---------- MATERIAL FOR THIS EXERCISE ----------
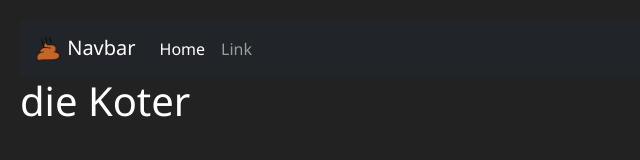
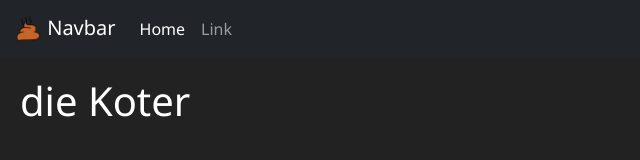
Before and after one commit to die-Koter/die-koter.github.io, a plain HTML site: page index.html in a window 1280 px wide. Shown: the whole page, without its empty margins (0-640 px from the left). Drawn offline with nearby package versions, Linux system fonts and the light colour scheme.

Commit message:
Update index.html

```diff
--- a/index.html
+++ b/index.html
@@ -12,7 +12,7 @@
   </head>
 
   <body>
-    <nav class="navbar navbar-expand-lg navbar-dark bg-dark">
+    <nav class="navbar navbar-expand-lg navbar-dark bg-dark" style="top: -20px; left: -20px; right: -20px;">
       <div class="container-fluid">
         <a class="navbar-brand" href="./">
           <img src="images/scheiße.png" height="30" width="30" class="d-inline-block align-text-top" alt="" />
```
----------
(PROBLEM STATEMENT):
Return the whole listing word for word, minus its pictures.

(RESULT OF THE TASK):
Before and after one commit to die-Koter/die-koter.github.io, a plain HTML site: page index.html in a window 1280 px wide. Shown: the whole page, without its empty margins (0-640 px from the left). Drawn offline with nearby package versions, Linux system fonts and the light colour scheme.

Commit message:
Update index.html

```diff
--- a/index.html
+++ b/index.html
@@ -12,7 +12,7 @@
   </head>
 
   <body>
-    <nav class="navbar navbar-expand-lg navbar-dark bg-dark">
+    <nav class="navbar navbar-expand-lg navbar-dark bg-dark" style="top: -20px; left: -20px; right: -20px;">
       <div class="container-fluid">
         <a class="navbar-brand" href="./">
           <img src="images/scheiße.png" height="30" width="30" class="d-inline-block align-text-top" alt="" />
```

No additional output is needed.